Web page edit records
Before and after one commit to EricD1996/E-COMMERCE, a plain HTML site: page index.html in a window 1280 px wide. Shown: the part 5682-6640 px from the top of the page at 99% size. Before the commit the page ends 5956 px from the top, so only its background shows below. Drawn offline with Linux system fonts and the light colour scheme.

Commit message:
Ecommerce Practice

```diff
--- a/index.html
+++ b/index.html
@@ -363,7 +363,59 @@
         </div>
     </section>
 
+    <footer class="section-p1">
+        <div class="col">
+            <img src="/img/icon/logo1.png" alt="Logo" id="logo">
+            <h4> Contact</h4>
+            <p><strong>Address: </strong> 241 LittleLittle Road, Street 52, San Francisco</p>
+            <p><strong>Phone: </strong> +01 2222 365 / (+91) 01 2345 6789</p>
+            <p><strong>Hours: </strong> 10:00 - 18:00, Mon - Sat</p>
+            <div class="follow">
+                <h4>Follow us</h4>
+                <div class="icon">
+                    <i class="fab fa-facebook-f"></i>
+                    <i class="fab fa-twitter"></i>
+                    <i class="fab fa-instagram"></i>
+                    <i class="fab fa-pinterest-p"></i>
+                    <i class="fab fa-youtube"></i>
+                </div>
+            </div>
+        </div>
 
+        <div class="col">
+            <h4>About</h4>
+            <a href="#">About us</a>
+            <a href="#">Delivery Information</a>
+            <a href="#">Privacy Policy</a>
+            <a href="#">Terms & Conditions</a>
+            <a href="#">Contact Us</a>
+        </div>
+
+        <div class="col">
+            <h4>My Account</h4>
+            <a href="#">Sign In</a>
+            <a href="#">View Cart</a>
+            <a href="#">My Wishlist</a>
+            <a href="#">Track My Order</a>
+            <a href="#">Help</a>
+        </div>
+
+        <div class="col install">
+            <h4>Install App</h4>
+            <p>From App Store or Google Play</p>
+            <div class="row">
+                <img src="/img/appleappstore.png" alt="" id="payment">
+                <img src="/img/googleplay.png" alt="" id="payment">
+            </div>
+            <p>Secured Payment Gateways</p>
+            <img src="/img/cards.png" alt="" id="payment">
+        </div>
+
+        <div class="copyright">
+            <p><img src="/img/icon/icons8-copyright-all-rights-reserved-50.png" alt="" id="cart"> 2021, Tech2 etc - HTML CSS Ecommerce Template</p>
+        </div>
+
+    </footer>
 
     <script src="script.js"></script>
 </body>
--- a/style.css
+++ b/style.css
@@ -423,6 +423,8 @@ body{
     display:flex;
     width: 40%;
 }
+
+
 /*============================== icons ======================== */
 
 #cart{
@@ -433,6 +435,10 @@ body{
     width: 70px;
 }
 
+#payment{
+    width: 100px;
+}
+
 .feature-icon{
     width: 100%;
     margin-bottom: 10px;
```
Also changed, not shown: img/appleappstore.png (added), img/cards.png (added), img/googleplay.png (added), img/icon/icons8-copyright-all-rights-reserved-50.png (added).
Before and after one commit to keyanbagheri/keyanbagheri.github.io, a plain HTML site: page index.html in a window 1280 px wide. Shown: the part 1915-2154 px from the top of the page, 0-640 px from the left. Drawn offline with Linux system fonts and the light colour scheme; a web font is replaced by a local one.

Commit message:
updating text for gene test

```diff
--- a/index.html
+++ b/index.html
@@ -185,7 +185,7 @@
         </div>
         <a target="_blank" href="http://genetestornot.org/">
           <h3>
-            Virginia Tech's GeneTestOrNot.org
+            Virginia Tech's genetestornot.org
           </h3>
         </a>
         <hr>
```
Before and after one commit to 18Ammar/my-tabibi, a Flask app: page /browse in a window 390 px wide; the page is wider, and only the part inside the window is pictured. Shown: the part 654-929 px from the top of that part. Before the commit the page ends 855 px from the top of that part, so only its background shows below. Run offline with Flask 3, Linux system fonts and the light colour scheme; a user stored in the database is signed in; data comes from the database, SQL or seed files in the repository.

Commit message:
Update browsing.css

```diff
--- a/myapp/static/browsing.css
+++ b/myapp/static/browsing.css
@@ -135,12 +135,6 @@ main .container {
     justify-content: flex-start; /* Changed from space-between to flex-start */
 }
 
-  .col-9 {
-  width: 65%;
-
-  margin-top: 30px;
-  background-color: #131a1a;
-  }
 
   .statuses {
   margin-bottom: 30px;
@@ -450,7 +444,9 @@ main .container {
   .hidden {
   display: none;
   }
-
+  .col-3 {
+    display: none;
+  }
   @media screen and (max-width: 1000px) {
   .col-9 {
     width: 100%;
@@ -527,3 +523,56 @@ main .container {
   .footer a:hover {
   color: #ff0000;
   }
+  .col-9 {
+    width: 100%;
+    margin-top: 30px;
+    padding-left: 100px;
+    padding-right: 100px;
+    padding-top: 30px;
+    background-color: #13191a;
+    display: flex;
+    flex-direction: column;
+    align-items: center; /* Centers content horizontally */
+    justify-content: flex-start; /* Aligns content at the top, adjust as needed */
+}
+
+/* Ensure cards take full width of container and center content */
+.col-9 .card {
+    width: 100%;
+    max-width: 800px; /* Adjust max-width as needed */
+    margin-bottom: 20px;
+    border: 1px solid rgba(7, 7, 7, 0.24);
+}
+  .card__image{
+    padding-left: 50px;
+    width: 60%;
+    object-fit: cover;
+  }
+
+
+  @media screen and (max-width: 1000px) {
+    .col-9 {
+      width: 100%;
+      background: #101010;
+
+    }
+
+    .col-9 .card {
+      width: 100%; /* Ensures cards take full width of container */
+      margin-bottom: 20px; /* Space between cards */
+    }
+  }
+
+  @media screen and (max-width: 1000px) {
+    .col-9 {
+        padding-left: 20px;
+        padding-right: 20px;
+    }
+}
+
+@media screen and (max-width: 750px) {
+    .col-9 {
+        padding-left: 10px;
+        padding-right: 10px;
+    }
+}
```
--
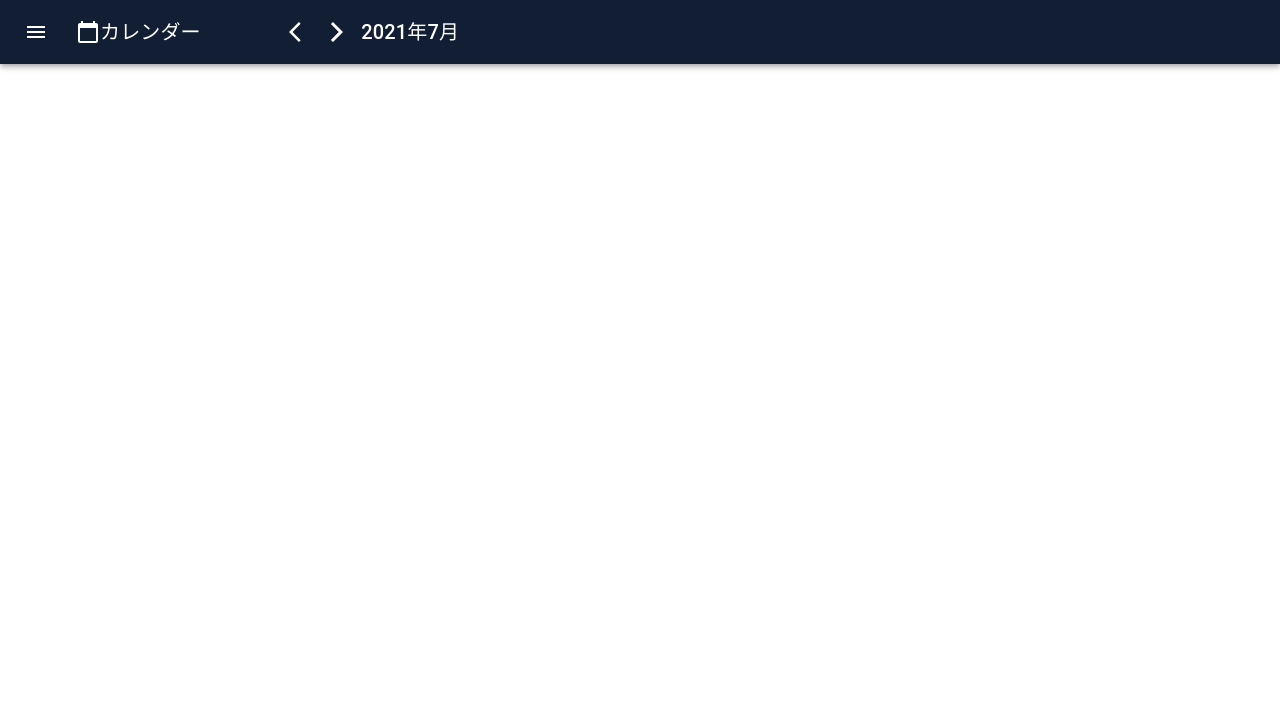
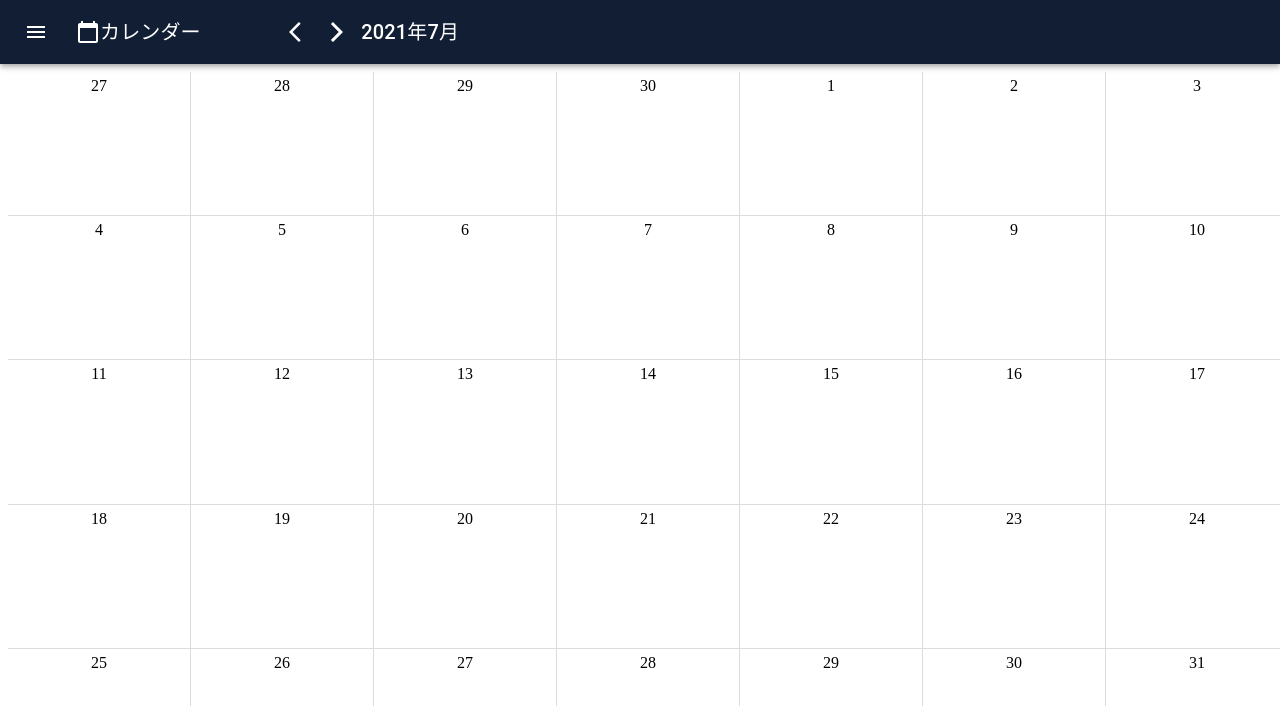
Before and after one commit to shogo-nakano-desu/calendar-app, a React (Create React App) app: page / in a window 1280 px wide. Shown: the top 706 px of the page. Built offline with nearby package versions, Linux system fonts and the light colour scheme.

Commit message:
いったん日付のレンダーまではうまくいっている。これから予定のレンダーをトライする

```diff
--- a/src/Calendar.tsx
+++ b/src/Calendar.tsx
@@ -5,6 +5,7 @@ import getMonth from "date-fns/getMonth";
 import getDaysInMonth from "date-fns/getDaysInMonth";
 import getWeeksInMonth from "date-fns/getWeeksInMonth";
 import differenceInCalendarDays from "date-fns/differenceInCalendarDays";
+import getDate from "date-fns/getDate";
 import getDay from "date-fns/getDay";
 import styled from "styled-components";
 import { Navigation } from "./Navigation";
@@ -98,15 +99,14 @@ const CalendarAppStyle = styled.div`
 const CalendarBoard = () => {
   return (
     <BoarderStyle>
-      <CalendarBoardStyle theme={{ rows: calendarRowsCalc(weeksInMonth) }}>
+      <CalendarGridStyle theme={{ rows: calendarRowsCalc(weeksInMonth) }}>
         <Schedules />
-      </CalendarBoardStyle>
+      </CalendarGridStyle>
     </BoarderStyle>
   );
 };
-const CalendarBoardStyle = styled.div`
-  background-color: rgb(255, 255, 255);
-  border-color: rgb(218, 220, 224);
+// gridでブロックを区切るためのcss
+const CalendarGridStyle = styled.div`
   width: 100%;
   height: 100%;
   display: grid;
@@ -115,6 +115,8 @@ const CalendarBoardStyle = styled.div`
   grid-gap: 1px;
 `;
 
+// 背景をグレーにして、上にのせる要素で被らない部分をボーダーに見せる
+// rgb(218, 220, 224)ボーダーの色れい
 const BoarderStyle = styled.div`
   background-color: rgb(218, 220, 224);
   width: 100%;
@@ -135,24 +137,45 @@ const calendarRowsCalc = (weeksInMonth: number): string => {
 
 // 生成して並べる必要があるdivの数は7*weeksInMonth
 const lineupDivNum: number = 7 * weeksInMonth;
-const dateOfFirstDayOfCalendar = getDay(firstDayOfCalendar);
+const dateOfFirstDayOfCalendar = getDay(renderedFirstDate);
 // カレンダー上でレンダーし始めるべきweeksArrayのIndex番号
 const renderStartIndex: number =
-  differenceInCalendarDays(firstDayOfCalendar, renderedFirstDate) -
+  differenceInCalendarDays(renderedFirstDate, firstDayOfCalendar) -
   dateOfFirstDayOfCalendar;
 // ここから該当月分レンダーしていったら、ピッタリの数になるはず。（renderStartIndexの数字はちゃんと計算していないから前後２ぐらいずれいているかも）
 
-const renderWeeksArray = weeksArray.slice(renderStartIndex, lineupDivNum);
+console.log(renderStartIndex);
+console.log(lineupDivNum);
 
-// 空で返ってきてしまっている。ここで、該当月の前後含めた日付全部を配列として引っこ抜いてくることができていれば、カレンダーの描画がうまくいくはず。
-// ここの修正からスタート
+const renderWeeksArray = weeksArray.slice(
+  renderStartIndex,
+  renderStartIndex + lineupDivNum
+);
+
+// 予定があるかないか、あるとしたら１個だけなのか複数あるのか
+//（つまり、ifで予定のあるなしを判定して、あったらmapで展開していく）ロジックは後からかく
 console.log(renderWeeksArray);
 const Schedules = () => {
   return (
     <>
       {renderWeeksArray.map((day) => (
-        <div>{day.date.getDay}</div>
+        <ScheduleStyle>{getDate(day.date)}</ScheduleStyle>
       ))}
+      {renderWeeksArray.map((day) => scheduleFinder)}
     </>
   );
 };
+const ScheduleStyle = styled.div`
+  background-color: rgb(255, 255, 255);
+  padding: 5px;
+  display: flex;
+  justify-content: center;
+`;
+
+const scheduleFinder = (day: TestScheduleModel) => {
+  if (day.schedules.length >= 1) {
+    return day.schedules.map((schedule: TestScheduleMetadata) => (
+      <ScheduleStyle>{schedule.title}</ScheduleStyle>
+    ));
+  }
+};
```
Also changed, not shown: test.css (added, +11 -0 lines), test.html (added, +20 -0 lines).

_TASK TO CARRY OUT_
The word "background" occurs on some lines of the data. Give the number of those lines only.

_SOLUTION_
8